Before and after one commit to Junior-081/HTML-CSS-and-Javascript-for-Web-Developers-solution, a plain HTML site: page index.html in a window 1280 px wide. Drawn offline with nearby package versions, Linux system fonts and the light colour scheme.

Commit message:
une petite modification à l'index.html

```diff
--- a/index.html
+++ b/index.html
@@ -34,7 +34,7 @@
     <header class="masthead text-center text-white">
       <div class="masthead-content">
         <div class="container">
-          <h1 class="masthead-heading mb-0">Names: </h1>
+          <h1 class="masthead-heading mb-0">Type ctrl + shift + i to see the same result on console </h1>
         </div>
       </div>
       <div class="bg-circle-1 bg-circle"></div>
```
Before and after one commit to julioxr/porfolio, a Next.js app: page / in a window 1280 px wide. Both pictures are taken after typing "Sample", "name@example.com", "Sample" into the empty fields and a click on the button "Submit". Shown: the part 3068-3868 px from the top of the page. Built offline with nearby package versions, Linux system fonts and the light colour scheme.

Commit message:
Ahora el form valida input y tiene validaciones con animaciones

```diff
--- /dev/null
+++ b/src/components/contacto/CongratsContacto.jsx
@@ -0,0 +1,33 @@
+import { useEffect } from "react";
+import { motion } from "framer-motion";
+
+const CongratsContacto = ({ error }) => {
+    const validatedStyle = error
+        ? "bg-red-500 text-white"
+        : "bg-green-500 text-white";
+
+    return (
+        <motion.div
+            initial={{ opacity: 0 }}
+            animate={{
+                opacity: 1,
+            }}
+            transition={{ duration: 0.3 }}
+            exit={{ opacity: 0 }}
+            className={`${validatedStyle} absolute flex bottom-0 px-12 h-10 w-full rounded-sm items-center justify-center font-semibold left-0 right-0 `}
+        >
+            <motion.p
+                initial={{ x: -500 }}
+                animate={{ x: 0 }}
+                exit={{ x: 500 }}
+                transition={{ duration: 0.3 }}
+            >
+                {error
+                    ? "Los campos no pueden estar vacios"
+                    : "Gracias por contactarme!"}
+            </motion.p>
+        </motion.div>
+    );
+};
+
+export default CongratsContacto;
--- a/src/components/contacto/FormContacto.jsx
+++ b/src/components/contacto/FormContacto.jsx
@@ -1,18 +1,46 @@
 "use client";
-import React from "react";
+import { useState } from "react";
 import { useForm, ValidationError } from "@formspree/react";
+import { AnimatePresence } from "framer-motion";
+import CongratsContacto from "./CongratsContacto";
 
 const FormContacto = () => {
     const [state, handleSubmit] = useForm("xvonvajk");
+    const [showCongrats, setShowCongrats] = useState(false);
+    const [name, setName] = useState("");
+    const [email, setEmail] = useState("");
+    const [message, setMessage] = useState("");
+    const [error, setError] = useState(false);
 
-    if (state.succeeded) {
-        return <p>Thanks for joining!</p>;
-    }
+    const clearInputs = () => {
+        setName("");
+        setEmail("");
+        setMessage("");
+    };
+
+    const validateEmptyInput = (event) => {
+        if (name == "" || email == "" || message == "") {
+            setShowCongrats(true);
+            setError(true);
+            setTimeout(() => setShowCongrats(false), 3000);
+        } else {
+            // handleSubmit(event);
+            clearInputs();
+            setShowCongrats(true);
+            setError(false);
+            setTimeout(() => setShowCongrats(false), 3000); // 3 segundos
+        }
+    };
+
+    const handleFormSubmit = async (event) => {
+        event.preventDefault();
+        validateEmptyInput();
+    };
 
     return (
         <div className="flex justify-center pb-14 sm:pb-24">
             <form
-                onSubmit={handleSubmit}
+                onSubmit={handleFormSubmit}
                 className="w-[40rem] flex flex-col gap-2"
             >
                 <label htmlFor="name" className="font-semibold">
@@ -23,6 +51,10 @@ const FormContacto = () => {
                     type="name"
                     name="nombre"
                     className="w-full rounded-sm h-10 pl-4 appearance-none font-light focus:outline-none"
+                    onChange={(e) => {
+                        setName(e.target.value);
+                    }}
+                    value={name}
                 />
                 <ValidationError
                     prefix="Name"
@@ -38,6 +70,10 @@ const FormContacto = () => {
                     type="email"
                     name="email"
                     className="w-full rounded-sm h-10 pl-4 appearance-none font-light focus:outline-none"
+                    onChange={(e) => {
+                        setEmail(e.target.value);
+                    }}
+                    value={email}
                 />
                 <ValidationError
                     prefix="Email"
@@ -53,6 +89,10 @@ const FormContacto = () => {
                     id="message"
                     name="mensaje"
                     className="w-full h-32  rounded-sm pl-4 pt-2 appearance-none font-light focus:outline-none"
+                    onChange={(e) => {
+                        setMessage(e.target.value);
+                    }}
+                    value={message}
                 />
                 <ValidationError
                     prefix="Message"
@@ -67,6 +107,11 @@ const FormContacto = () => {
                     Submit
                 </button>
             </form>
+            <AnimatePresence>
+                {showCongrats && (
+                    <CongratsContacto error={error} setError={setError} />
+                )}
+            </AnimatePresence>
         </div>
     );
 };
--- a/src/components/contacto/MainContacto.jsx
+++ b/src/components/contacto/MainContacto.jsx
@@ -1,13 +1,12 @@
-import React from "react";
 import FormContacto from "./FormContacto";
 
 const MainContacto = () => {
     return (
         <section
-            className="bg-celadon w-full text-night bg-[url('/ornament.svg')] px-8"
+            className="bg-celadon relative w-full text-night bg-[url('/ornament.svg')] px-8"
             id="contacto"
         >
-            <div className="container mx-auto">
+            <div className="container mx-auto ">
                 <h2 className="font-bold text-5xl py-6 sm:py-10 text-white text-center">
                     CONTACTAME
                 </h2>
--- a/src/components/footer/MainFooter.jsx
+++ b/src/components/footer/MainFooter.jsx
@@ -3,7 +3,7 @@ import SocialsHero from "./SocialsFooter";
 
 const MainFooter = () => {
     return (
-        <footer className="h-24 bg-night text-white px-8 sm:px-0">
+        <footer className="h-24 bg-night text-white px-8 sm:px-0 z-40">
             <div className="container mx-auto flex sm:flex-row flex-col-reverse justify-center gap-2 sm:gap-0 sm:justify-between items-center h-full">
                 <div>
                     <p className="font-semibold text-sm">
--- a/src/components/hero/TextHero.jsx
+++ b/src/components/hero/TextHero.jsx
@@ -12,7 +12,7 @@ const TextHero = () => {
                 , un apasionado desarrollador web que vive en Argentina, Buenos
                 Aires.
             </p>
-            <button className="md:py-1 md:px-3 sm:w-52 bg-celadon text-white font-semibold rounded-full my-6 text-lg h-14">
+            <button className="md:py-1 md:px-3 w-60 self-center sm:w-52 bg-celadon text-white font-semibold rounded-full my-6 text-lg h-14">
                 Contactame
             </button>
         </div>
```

**TASK GOAL:**
For this task, retype the material exactly, line for line.

**TASK RESPONSE:**
Before and after one commit to Junior-081/HTML-CSS-and-Javascript-for-Web-Developers-solution, a plain HTML site: page index.html in a window 1280 px wide. Drawn offline with nearby package versions, Linux system fonts and the light colour scheme.

Commit message:
une petite modification à l'index.html

```diff
--- a/index.html
+++ b/index.html
@@ -34,7 +34,7 @@
     <header class="masthead text-center text-white">
       <div class="masthead-content">
         <div class="container">
-          <h1 class="masthead-heading mb-0">Names: </h1>
+          <h1 class="masthead-heading mb-0">Type ctrl + shift + i to see the same result on console </h1>
         </div>
       </div>
       <div class="bg-circle-1 bg-circle"></div>
```
Before and after one commit to julioxr/porfolio, a Next.js app: page / in a window 1280 px wide. Both pictures are taken after typing "Sample", "name@example.com", "Sample" into the empty fields and a click on the button "Submit". Shown: the part 3068-3868 px from the top of the page. Built offline with nearby package versions, Linux system fonts and the light colour scheme.

Commit message:
Ahora el form valida input y tiene validaciones con animaciones

```diff
--- /dev/null
+++ b/src/components/contacto/CongratsContacto.jsx
@@ -0,0 +1,33 @@
+import { useEffect } from "react";
+import { motion } from "framer-motion";
+
+const CongratsContacto = ({ error }) => {
+    const validatedStyle = error
+        ? "bg-red-500 text-white"
+        : "bg-green-500 text-white";
+
+    return (
+        <motion.div
+            initial={{ opacity: 0 }}
+            animate={{
+                opacity: 1,
+            }}
+            transition={{ duration: 0.3 }}
+            exit={{ opacity: 0 }}
+            className={`${validatedStyle} absolute flex bottom-0 px-12 h-10 w-full rounded-sm items-center justify-center font-semibold left-0 right-0 `}
+        >
+            <motion.p
+                initial={{ x: -500 }}
+                animate={{ x: 0 }}
+                exit={{ x: 500 }}
+                transition={{ duration: 0.3 }}
+            >
+                {error
+                    ? "Los campos no pueden estar vacios"
+                    : "Gracias por contactarme!"}
+            </motion.p>
+        </motion.div>
+    );
+};
+
+export default CongratsContacto;
--- a/src/components/contacto/FormContacto.jsx
+++ b/src/components/contacto/FormContacto.jsx
@@ -1,18 +1,46 @@
 "use client";
-import React from "react";
+import { useState } from "react";
 import { useForm, ValidationError } from "@formspree/react";
+import { AnimatePresence } from "framer-motion";
+import CongratsContacto from "./CongratsContacto";
 
 const FormContacto = () => {
     const [state, handleSubmit] = useForm("xvonvajk");
+    const [showCongrats, setShowCongrats] = useState(false);
+    const [name, setName] = useState("");
+    const [email, setEmail] = useState("");
+    const [message, setMessage] = useState("");
+    const [error, setError] = useState(false);
 
-    if (state.succeeded) {
-        return <p>Thanks for joining!</p>;
-    }
+    const clearInputs = () => {
+        setName("");
+        setEmail("");
+        setMessage("");
+    };
+
+    const validateEmptyInput = (event) => {
+        if (name == "" || email == "" || message == "") {
+            setShowCongrats(true);
+            setError(true);
+            setTimeout(() => setShowCongrats(false), 3000);
+        } else {
+            // handleSubmit(event);
+            clearInputs();
+            setShowCongrats(true);
+            setError(false);
+            setTimeout(() => setShowCongrats(false), 3000); // 3 segundos
+        }
+    };
+
+    const handleFormSubmit = async (event) => {
+        event.preventDefault();
+        validateEmptyInput();
+    };
 
     return (
         <div className="flex justify-center pb-14 sm:pb-24">
             <form
-                onSubmit={handleSubmit}
+                onSubmit={handleFormSubmit}
                 className="w-[40rem] flex flex-col gap-2"
             >
                 <label htmlFor="name" className="font-semibold">
@@ -23,6 +51,10 @@ const FormContacto = () => {
                     type="name"
                     name="nombre"
                     className="w-full rounded-sm h-10 pl-4 appearance-none font-light focus:outline-none"
+                    onChange={(e) => {
+                        setName(e.target.value);
+                    }}
+                    value={name}
                 />
                 <ValidationError
                     prefix="Name"
@@ -38,6 +70,10 @@ const FormContacto = () => {
                     type="email"
                     name="email"
                     className="w-full rounded-sm h-10 pl-4 appearance-none font-light focus:outline-none"
+                    onChange={(e) => {
+                        setEmail(e.target.value);
+                    }}
+                    value={email}
                 />
                 <ValidationError
                     prefix="Email"
@@ -53,6 +89,10 @@ const FormContacto = () => {
                     id="message"
                     name="mensaje"
                     className="w-full h-32  rounded-sm pl-4 pt-2 appearance-none font-light focus:outline-none"
+                    onChange={(e) => {
+                        setMessage(e.target.value);
+                    }}
+                    value={message}
                 />
                 <ValidationError
                     prefix="Message"
@@ -67,6 +107,11 @@ const FormContacto = () => {
                     Submit
                 </button>
             </form>
+            <AnimatePresence>
+                {showCongrats && (
+                    <CongratsContacto error={error} setError={setError} />
+                )}
+            </AnimatePresence>
         </div>
     );
 };
--- a/src/components/contacto/MainContacto.jsx
+++ b/src/components/contacto/MainContacto.jsx
@@ -1,13 +1,12 @@
-import React from "react";
 import FormContacto from "./FormContacto";
 
 const MainContacto = () => {
     return (
         <section
-            className="bg-celadon w-full text-night bg-[url('/ornament.svg')] px-8"
+            className="bg-celadon relative w-full text-night bg-[url('/ornament.svg')] px-8"
             id="contacto"
         >
-            <div className="container mx-auto">
+            <div className="container mx-auto ">
                 <h2 className="font-bold text-5xl py-6 sm:py-10 text-white text-center">
                     CONTACTAME
                 </h2>
--- a/src/components/footer/MainFooter.jsx
+++ b/src/components/footer/MainFooter.jsx
@@ -3,7 +3,7 @@ import SocialsHero from "./SocialsFooter";
 
 const MainFooter = () => {
     return (
-        <footer className="h-24 bg-night text-white px-8 sm:px-0">
+        <footer className="h-24 bg-night text-white px-8 sm:px-0 z-40">
             <div className="container mx-auto flex sm:flex-row flex-col-reverse justify-center gap-2 sm:gap-0 sm:justify-between items-center h-full">
                 <div>
                     <p className="font-semibold text-sm">
--- a/src/components/hero/TextHero.jsx
+++ b/src/components/hero/TextHero.jsx
@@ -12,7 +12,7 @@ const TextHero = () => {
                 , un apasionado desarrollador web que vive en Argentina, Buenos
                 Aires.
             </p>
-            <button className="md:py-1 md:px-3 sm:w-52 bg-celadon text-white font-semibold rounded-full my-6 text-lg h-14">
+            <button className="md:py-1 md:px-3 w-60 self-center sm:w-52 bg-celadon text-white font-semibold rounded-full my-6 text-lg h-14">
                 Contactame
             </button>
         </div>
```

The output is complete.